= PROMPT =
Select all lines in the records that include "primary".
= = = =
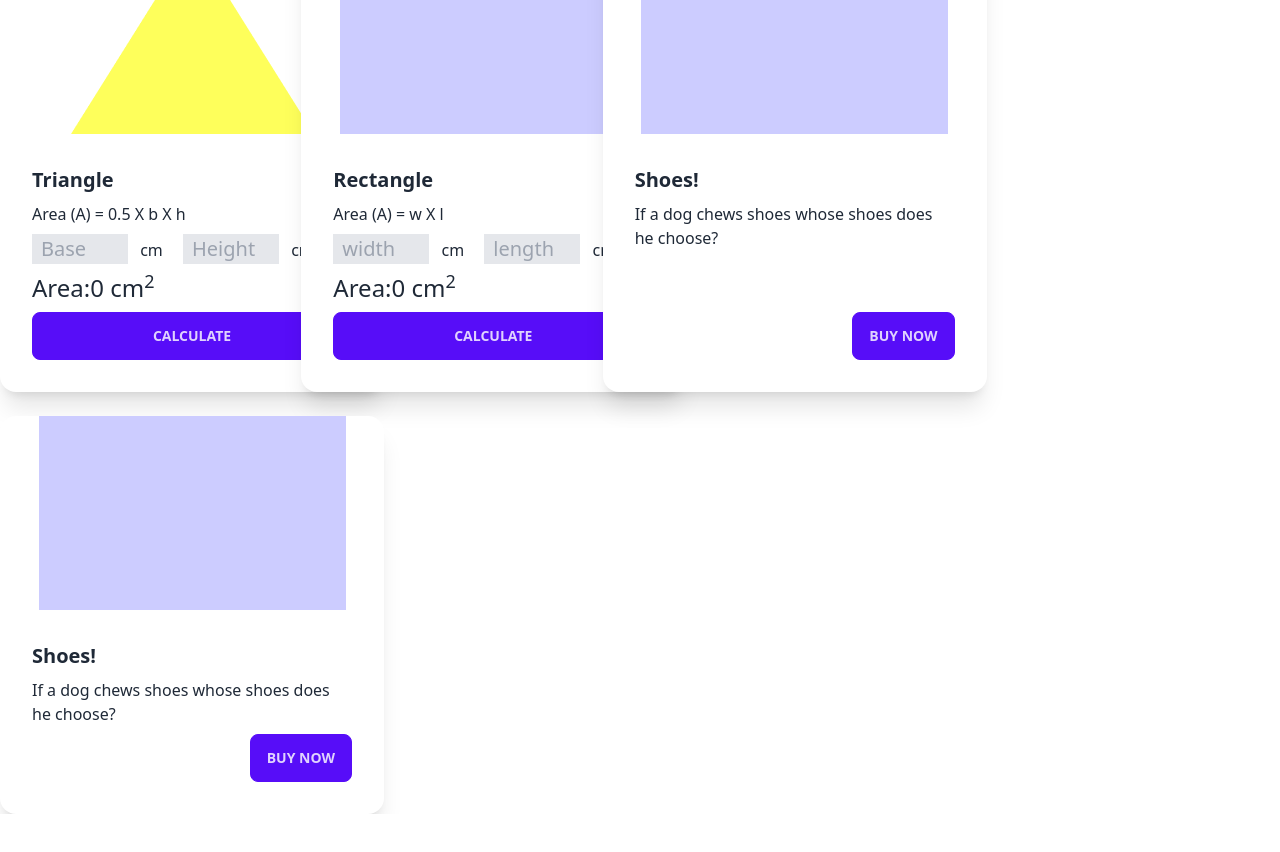
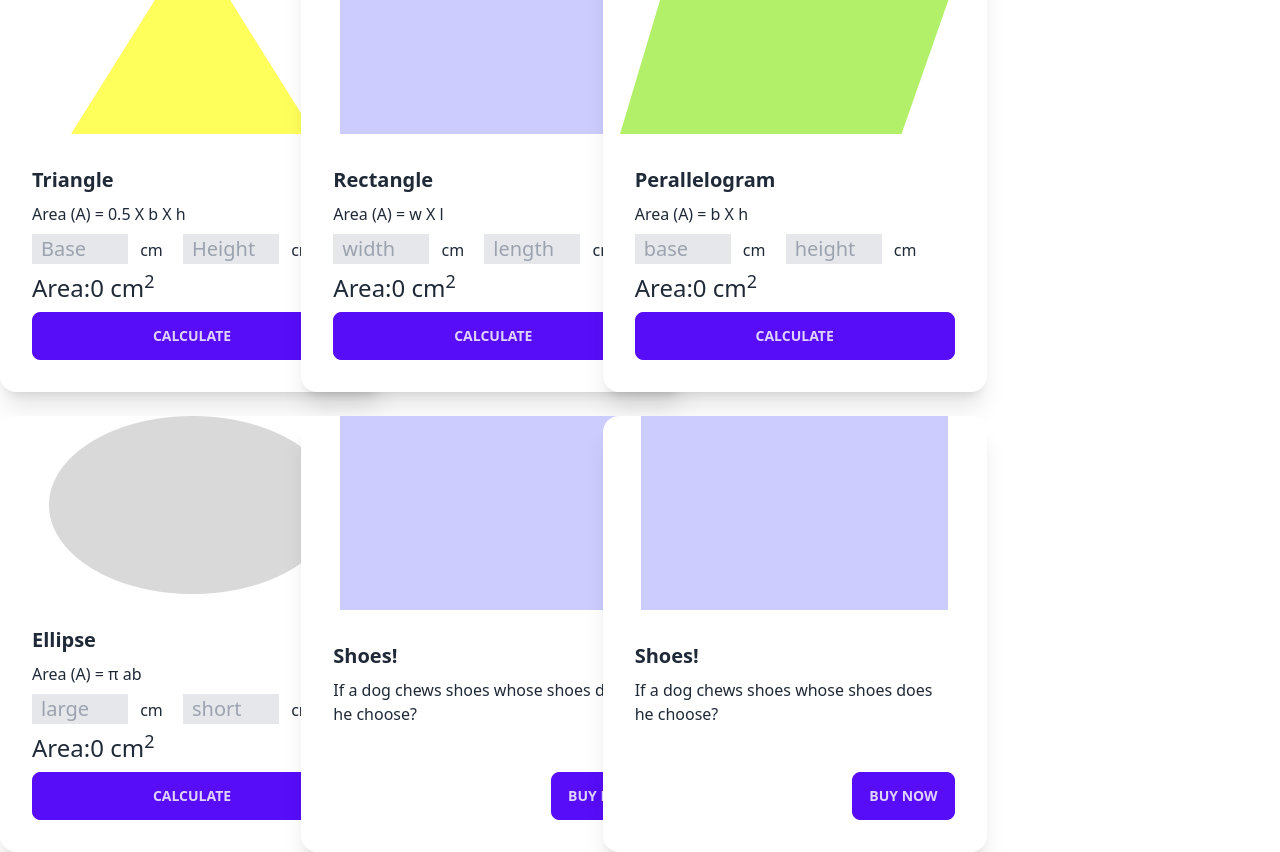
Before and after one commit to MoinulHossainsaqib/geometry, a plain HTML site: page index.html in a window 1280 px wide. Shown: the part 60-912 px from the top of the page. Before the commit the page ends 874 px from the top, so only its background shows below. Drawn offline with nearby package versions, Linux system fonts and the light colour scheme.

Commit message:
added codes

```diff
--- a/index.html
+++ b/index.html
@@ -57,6 +57,55 @@
                       </div>
                     </div>
                   </div>
+
+
+
+
+                   <!-- perallelogram card -->
+                   <div class="card w-96 bg-base-100 shadow-xl">
+                    <figure><img src="/images/parallelogram.png" alt="Shoes" /></figure>
+                    <div class="card-body">
+                      <h2 class="card-title">Perallelogram</h2>
+                      <p>Area (A) = b X h</p>
+                      <p>
+                        <input type="text" class=" border bg-gray-200 text-xl w-24 px-2" placeholder="base" name="" id="perallelogram-base">
+                        <span class="ml-2">cm</span>
+                            <!-- perallelogram height -->
+                        <input type="text" class="ml-4 border bg-gray-200 text-xl w-24 px-2" placeholder="height" name="" id="perallelogram-height">
+                        <span class="ml-2">cm</span>
+                      </p>
+                      <p class="text-2xl">Area:<span id="perallelogram-area">0</span> cm<sup>2</sup></p>
+                      <div class="card-actions ">
+                        <button onclick="calculatePerallelogramArea()" class="btn btn-primary w-full">Calculate</button>
+                      </div>
+                    </div>
+                  </div>
+
+
+                   <!-- Ellipse card -->
+                   <div class="card w-96 bg-base-100 shadow-xl">
+                    <figure><img src="/images/ellipse.png" alt="Shoes" /></figure>
+                    <div class="card-body">
+                      <h2 class="card-title">Ellipse</h2>
+                      <p>Area (A) = π ab</p>
+                      <p>
+                        <input type="text" class=" border bg-gray-200 text-xl w-24 px-2" placeholder="large" name="" id="ellipse-major-radius">
+                        <span class="ml-2">cm</span>
+                            <!-- ellipse short -->
+                        <input type="text" class="ml-4 border bg-gray-200 text-xl w-24 px-2" placeholder="short" name="" id="ellipse-minor-radius">
+                        <span class="ml-2">cm</span>
+                      </p>
+                      <p class="text-2xl">Area:<span id="ellipse-area">0</span> cm<sup>2</sup></p>
+                      <div class="card-actions ">
+                        <button onclick="calculateEllipseArea()" class="btn btn-primary w-full">Calculate</button>
+                      </div>
+                    </div>
+                  </div>
+
+
+
+
+
                 <!-- second card -->
                 <div class="card w-96 bg-base-100 shadow-xl">
                     <figure><img src="/images/rectangle.png" alt="Shoes" /></figure>
--- a/scripts/area-calculator.js
+++ b/scripts/area-calculator.js
@@ -47,3 +47,42 @@ function calculateRectangleArea(){
 
 
 }
+
+// reuseable functional  --> reduse duplicate codes
+
+function calculatePerallelogramArea(){
+    const base = getInputValue('perallelogram-base');
+    // console.log(base)
+
+    const height = getInputValue('perallelogram-height');
+    // console.log(height)
+
+    const area = base * height;
+    setElementInnerText('perallelogram-area', area);
+}
+
+function calculateEllipseArea(){
+    const majorRadius = getInputValue('ellipse-major-radius');
+    const minorRadius = getInputValue('ellipse-minor-radius');
+    const area = 3.14 * majorRadius * minorRadius;
+    const areaTwoDecimal = area.toFixed(2);
+    setElementInnerText('ellipse-area', areaTwoDecimal);
+}
+
+
+
+// reuseable get input value field in number
+function getInputValue(fieldId){
+    const inputField = document.getElementById(fieldId);
+    const inputValueText = inputField.value;
+    const value = parseFloat(inputValueText);
+    return value;
+}
+
+// reuseable set span or p, div etc text
+
+function setElementInnerText(elementId, area){
+    const element = document.getElementById(elementId);
+    element.innerText = area;
+
+}
```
= = = =
= ANSWER AREA =
+                        <button onclick="calculatePerallelogramArea()" class="btn btn-primary w-full">Calculate</button>
+                        <button onclick="calculateEllipseArea()" class="btn btn-primary w-full">Calculate</button>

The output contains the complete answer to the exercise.